[Exercise] Could you count the lines in the entries beneath that hold the word "approvalSvc"? Respond with the number alone.

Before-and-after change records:

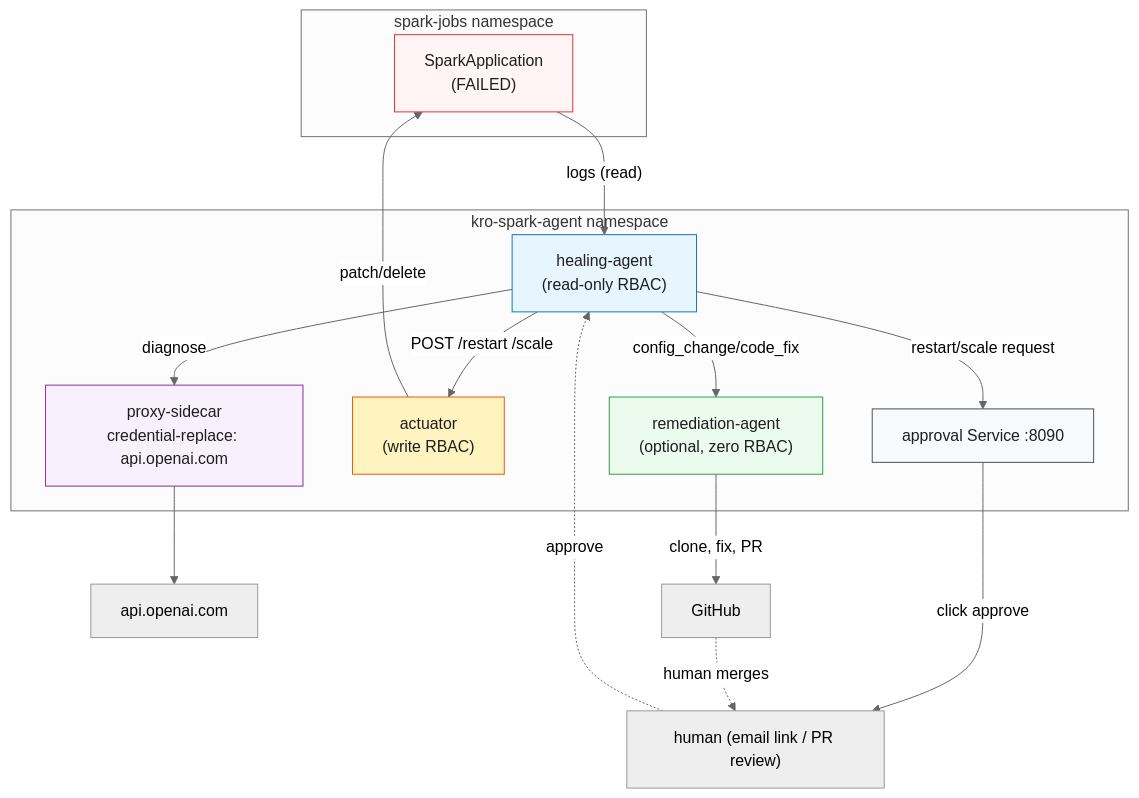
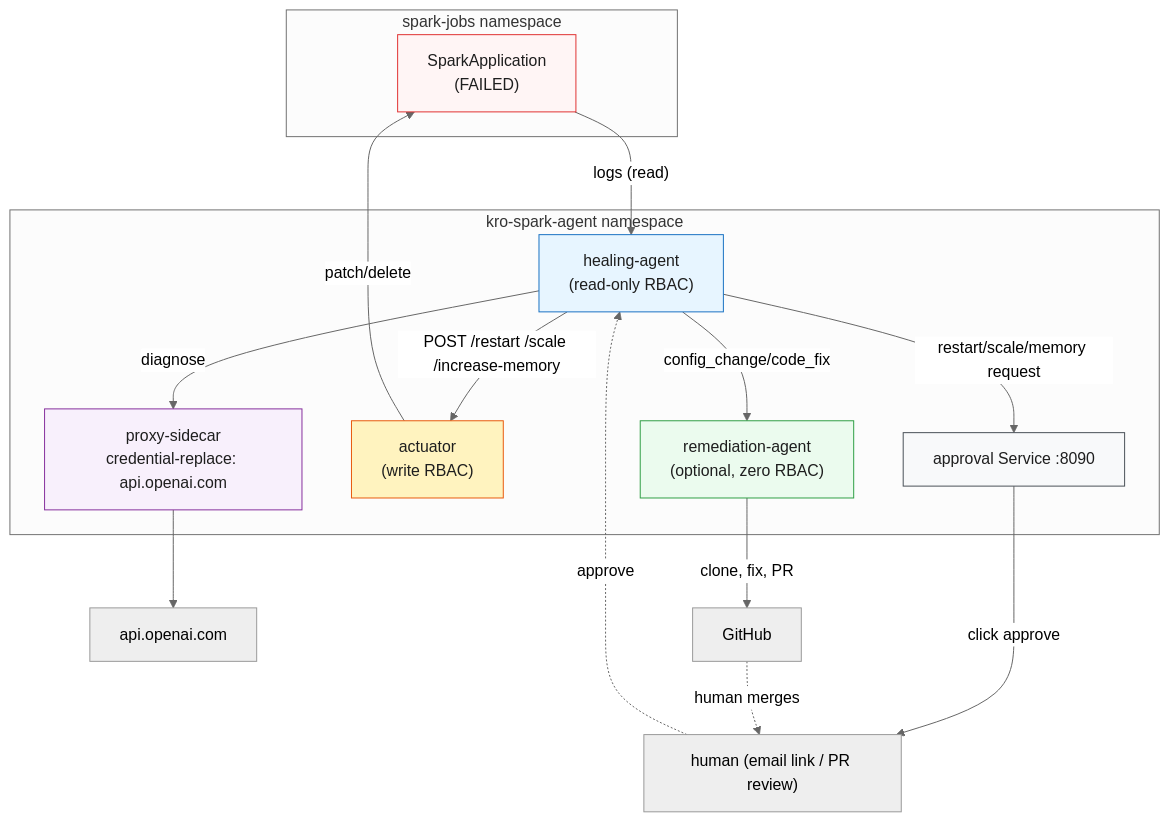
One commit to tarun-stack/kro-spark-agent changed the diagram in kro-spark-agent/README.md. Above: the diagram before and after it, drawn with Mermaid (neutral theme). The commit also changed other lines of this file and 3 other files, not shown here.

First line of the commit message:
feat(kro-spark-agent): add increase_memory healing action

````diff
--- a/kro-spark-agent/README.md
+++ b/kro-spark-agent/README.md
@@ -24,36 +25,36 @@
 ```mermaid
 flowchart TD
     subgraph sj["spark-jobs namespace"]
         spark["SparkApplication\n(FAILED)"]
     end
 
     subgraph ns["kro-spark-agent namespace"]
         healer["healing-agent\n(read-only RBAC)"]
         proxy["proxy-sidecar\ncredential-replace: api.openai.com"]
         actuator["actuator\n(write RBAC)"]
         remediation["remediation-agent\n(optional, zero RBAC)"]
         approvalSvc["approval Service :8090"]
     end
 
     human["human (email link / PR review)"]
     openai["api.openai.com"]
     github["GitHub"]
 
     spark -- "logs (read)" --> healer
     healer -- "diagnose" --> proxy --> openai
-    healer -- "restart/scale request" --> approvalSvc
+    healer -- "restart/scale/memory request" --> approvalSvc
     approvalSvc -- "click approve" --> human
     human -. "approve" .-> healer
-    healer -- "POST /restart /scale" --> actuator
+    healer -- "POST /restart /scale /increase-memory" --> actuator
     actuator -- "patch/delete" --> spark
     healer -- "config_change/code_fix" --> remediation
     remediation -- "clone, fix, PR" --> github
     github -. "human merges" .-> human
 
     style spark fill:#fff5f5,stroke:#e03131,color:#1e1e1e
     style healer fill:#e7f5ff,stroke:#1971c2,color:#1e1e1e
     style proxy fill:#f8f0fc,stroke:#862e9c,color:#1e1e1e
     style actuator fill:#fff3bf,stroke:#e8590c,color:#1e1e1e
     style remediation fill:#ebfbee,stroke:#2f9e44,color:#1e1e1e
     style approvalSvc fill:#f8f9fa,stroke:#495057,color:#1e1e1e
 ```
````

==

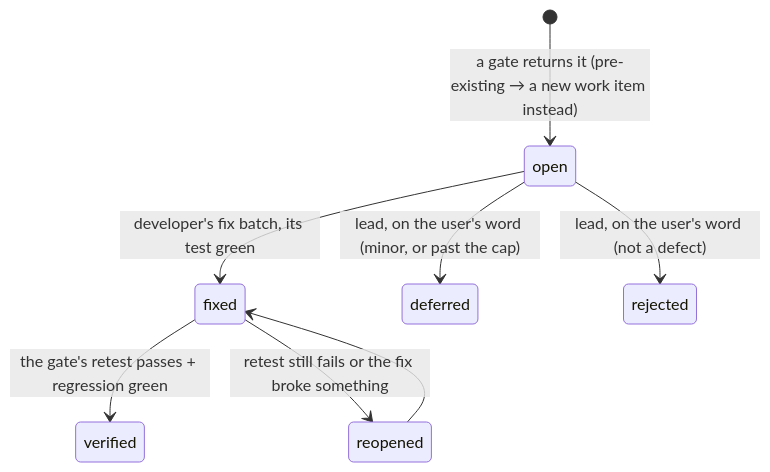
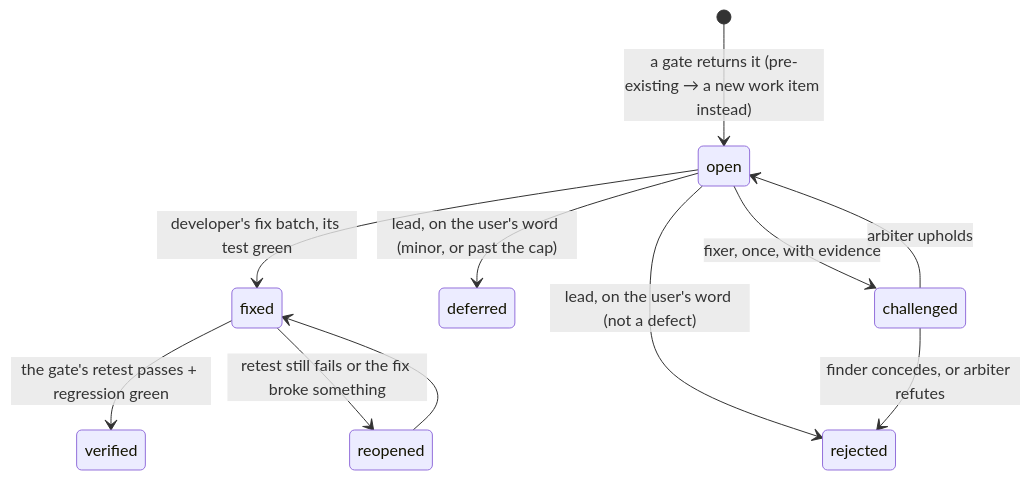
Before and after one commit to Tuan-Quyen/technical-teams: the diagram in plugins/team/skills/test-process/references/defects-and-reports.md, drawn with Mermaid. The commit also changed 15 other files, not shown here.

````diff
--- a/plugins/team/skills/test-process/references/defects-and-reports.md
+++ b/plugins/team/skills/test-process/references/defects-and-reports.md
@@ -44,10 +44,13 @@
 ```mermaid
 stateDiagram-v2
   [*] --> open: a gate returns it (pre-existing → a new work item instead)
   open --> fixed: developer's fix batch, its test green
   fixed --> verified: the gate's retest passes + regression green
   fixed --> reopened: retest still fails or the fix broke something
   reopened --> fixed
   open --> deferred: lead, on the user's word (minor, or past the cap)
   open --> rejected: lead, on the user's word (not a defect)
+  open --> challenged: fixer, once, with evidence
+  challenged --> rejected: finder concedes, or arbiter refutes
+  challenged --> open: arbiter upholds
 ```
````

[Solution to the exercise] 5